"I answered a phone call that sent my life into a tailspin and conned me out of $7,000," he said.
The 81-year-old senior citizen testified before a Senate special committee investigating the growing problem.
Audio tapes reveal how the con artists operate.
Con man: "Hi, grandpa."
Con man: "Do you know who this is?"
Con man: "Yeah."
Grandfather: "What's the matter?"
Con man: "I've been in a car wreck."
Orville and Dorothy Shanafelt thought they were talking to their grandson, Randy, and it sure sounded like he needed help.
Grandmother: "Were you hurt bad?"
Con man: "My ribs and my jaw. That's why I'm talking the way I am."
The con man convinced them to drive to Western Union and wire $550 that he said he needed to get his car out of the tow yard.
Con man: "Grandma, I don't want mom, or I don't want nobody to know."
Grandmother: "We won't tell your mother then."
Believe it or not, the caller was an inmate and he was actually calling from jail.
Luckily, all inmate phone calls are recorded and the scam was exposed.
Here's another con man targeting a little old lady:
Con man: "Hi, grandma."
Grandmother: "Who is this?"
Con man: "Your favorite grandson."
Con man: "Yes."
Grandmother: "What's the matter, dear?"
Con man: "Is there any way you can take a cab to the bank?"
Grandmother: "Go to the bank?"
Con man: "Yeah."
Grandmother: "It'll take me a little while because I use a walker."
Con man: "I know that you use a walker, grandma."

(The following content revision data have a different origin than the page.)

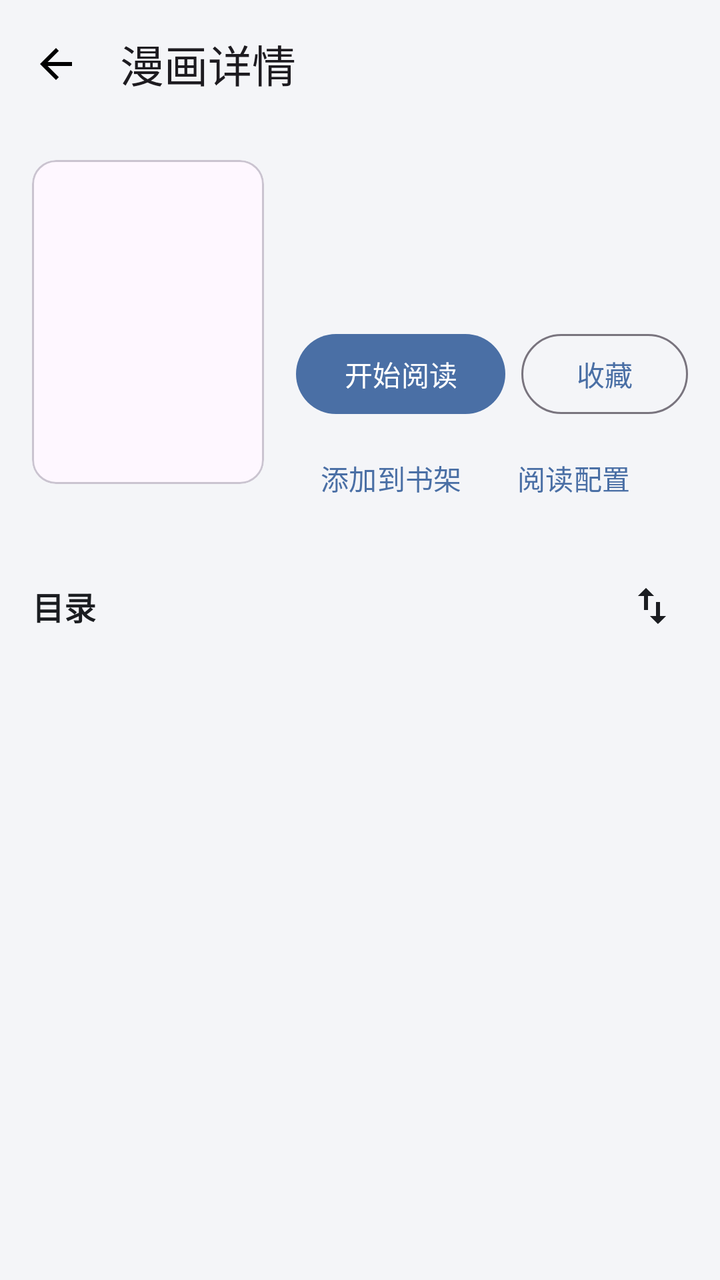
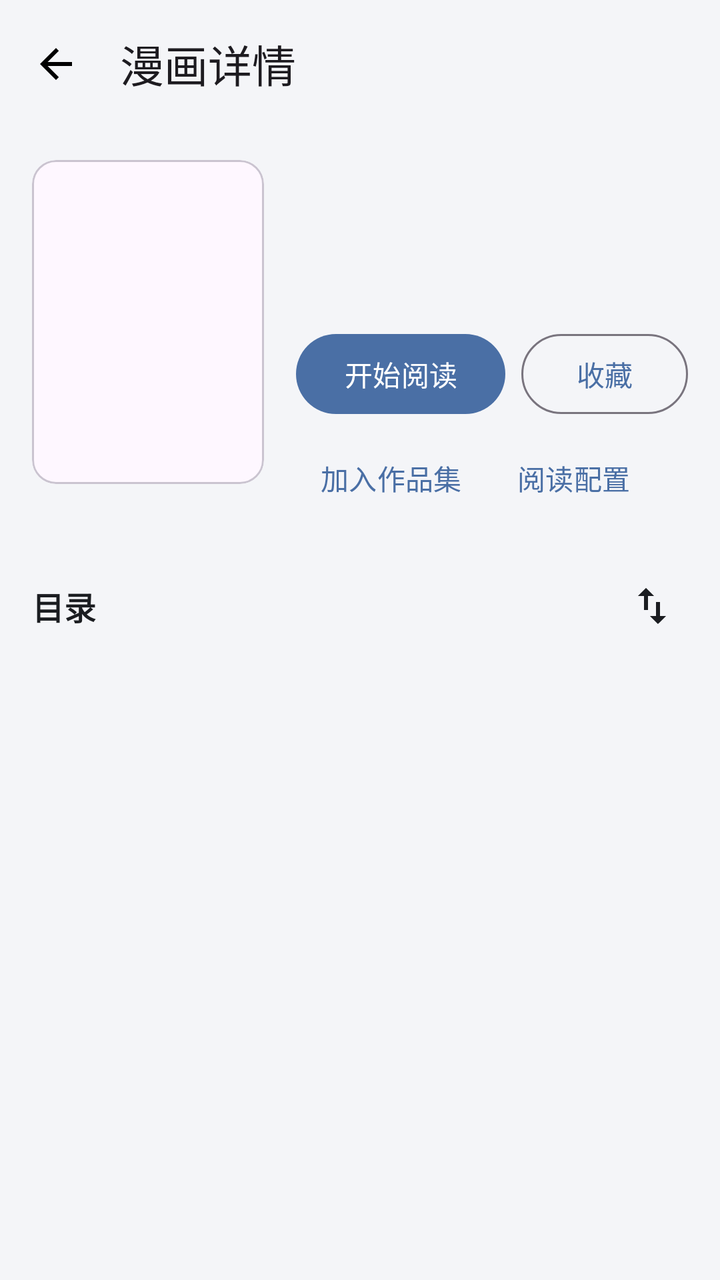

Before-and-after screenshots of an Android layout around one commit, followed by the original layout XML and the change that was made.
<!-- AndroidManifest.xml: application theme Theme.ArkReader -->
<!-- res/layout/activity_comic_detail.xml -->
<?xml version="1.0" encoding="utf-8"?>
<LinearLayout xmlns:android="http://schemas.android.com/apk/res/android"
    xmlns:app="http://schemas.android.com/apk/res-auto"
    android:layout_width="match_parent"
    android:layout_height="match_parent"
    android:background="@color/surface_bg"
    android:fitsSystemWindows="true"
    android:orientation="vertical">

    <com.google.android.material.appbar.MaterialToolbar
        android:id="@+id/toolbar"
        android:layout_width="match_parent"
        android:layout_height="wrap_content"
        app:navigationIcon="@drawable/ic_arrow_back"
        app:title="漫画详情" />

    <LinearLayout
        android:layout_width="match_parent"
        android:layout_height="wrap_content"
        android:orientation="horizontal"
        android:padding="16dp">

        <com.google.android.material.card.MaterialCardView
            android:layout_width="116dp"
            android:layout_height="162dp"
            app:cardCornerRadius="12dp"
            app:cardElevation="0dp">

            <ImageView
                android:id="@+id/ivCover"
                android:layout_width="match_parent"
                android:layout_height="match_parent"
                android:scaleType="centerCrop" />
        </com.google.android.material.card.MaterialCardView>

        <LinearLayout
            android:layout_width="0dp"
            android:layout_height="wrap_content"
            android:layout_marginStart="16dp"
            android:layout_weight="1"
            android:orientation="vertical">

            <TextView
                android:id="@+id/tvTitle"
                android:layout_width="match_parent"
                android:layout_height="wrap_content"
                android:textColor="@color/text_primary"
                android:textSize="19sp"
                android:textStyle="bold" />

            <TextView
                android:id="@+id/tvMeta"
                android:layout_width="match_parent"
                android:layout_height="wrap_content"
                android:layout_marginTop="6dp"
                android:textColor="@color/text_secondary"
                android:textSize="13sp" />

            <TextView
                android:id="@+id/tvLastRead"
                android:layout_width="match_parent"
                android:layout_height="wrap_content"
                android:layout_marginTop="4dp"
                android:textColor="@color/text_secondary"
                android:textSize="13sp" />

            <LinearLayout
                android:layout_width="match_parent"
                android:layout_height="wrap_content"
                android:layout_marginTop="12dp"
                android:orientation="horizontal">

                <com.google.android.material.button.MaterialButton
                    android:id="@+id/btnRead"
                    android:layout_width="wrap_content"
                    android:layout_height="wrap_content"
                    android:text="开始阅读" />

                <com.google.android.material.button.MaterialButton
                    android:id="@+id/btnFavorite"
                    style="@style/Widget.Material3.Button.OutlinedButton"
                    android:layout_width="wrap_content"
                    android:layout_height="wrap_content"
                    android:layout_marginStart="8dp"
                    android:text="收藏" />
            </LinearLayout>

            <LinearLayout
                android:layout_width="match_parent"
                android:layout_height="wrap_content"
                android:layout_marginTop="4dp"
                android:orientation="horizontal">

                <com.google.android.material.button.MaterialButton
                    android:id="@+id/btnBookshelf"
                    style="@style/Widget.Material3.Button.TextButton"
                    android:layout_width="wrap_content"
                    android:layout_height="wrap_content"
                    android:text="添加到书架" />

                <com.google.android.material.button.MaterialButton
                    android:id="@+id/btnReaderConfig"
                    style="@style/Widget.Material3.Button.TextButton"
                    android:layout_width="wrap_content"
                    android:layout_height="wrap_content"
                    android:text="阅读配置" />
            </LinearLayout>
        </LinearLayout>
    </LinearLayout>

    <LinearLayout
        android:layout_width="match_parent"
        android:layout_height="wrap_content"
        android:gravity="center_vertical"
        android:orientation="horizontal"
        android:paddingHorizontal="16dp"
        android:paddingVertical="6dp">

        <TextView
            android:id="@+id/tvChapterHeader"
            android:layout_width="0dp"
            android:layout_height="wrap_content"
            android:layout_weight="1"
            android:text="目录"
            android:textColor="@color/text_primary"
            android:textSize="16sp"
            android:textStyle="bold" />

        <ImageButton
            android:id="@+id/btnReverseOrder"
            android:layout_width="36dp"
            android:layout_height="36dp"
            android:background="?attr/selectableItemBackgroundBorderless"
            android:contentDescription="倒序"
            android:src="@drawable/ic_swap_vert"
            app:tint="@color/text_primary" />
    </LinearLayout>

    <androidx.recyclerview.widget.RecyclerView
        android:id="@+id/rvChapters"
        android:layout_width="match_parent"
        android:layout_height="0dp"
        android:layout_weight="1"
        android:paddingHorizontal="12dp" />
</LinearLayout>
<!-- resources referenced by this layout -->
<resources>
  <color name="surface_bg">#F4F5F8</color>
  <color name="text_primary">#1B1D21</color>
  <color name="text_secondary">#5F6368</color>
  <!-- drawable ic_arrow_back (drawable) -->
  <vector xmlns:android="http://schemas.android.com/apk/res/android"
      android:width="24dp"
      android:height="24dp"
      android:viewportWidth="24"
      android:viewportHeight="24">
      <path
          android:fillColor="#FF000000"
          android:pathData="M20,11H7.83l5.59,-5.59L12,4l-8,8 8,8 1.41,-1.41L7.83,13H20v-2z" />
  </vector>
  <!-- drawable ic_swap_vert (drawable) -->
  <vector xmlns:android="http://schemas.android.com/apk/res/android"
      android:width="24dp"
      android:height="24dp"
      android:viewportWidth="24"
      android:viewportHeight="24">
      <path
          android:fillColor="#FF000000"
          android:pathData="M16,17.01V10h-2v7.01h-3L15,21l4,-3.99h-3zM9,3L5,6.99h3V14h2V6.99h3L9,3z" />
  </vector>
  <style name="Theme.ArkReader" parent="Theme.Material3.DayNight.NoActionBar">
          <item name="colorPrimary">#4A6FA5</item>
          <item name="colorPrimaryContainer">#D6E3F7</item>
          <item name="colorOnPrimaryContainer">#132A4A</item>
          <item name="android:windowBackground">@color/surface_bg</item>
          <item name="android:statusBarColor">@android:color/transparent</item>
          <item name="android:navigationBarColor">@android:color/transparent</item>
          <item name="android:windowLightStatusBar">true</item>
      </style>
</resources>

<!-- the commit's change to res/layout/activity_comic_detail.xml (unified diff, before → after) -->
@@ -96,7 +96,7 @@
                     style="@style/Widget.Material3.Button.TextButton"
                     android:layout_width="wrap_content"
                     android:layout_height="wrap_content"
-                    android:text="添加到书架" />
+                    android:text="加入作品集" />
 
                 <com.google.android.material.button.MaterialButton
                     android:id="@+id/btnReaderConfig"
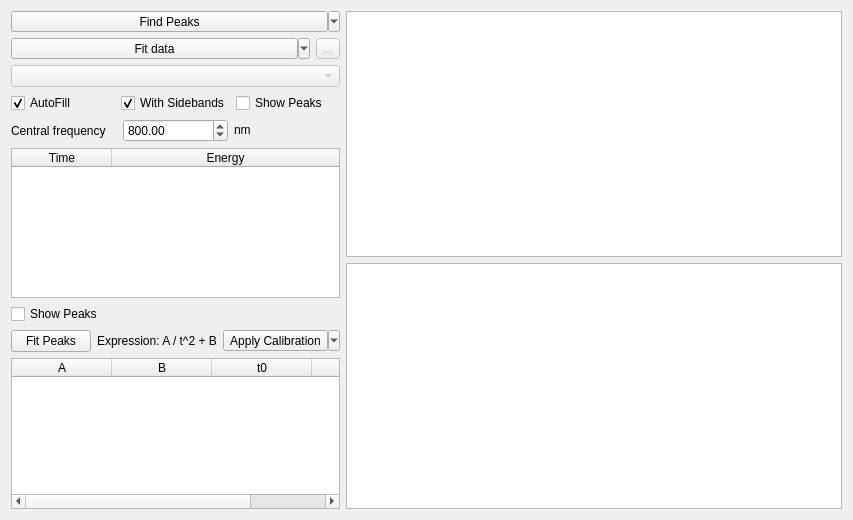
Qt form calibration_toolbox.ui (Attolab/GUI_XUV_SE10) before a commit.
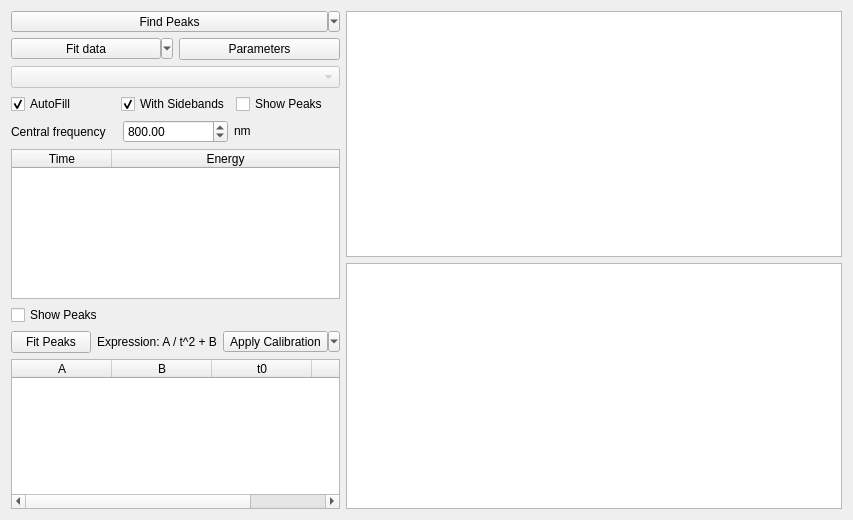
The same form after that commit. Custom widgets are drawn as their Qt base class.

Commit message: "Added parameters widget"

The edit to the form file:
```diff
--- a/calibration_toolbox.ui
+++ b/calibration_toolbox.ui
@@ -72,12 +72,12 @@
         </widget>
        </item>
        <item>
-        <widget class="QToolButton" name="toolButton">
+        <widget class="QPushButton" name="parametersButton">
          <property name="enabled">
-          <bool>false</bool>
+          <bool>true</bool>
          </property>
          <property name="text">
-          <string>...</string>
+          <string>Parameters</string>
          </property>
         </widget>
        </item>
```
The commit also changes 4 other files.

One con man described his technique for ripping off old folk, telling INSIDE EDITION, "You can make $10,000 a day sometimes, if you do it properly. Once you get them emotionally involved, they'll do anything for you, hopefully."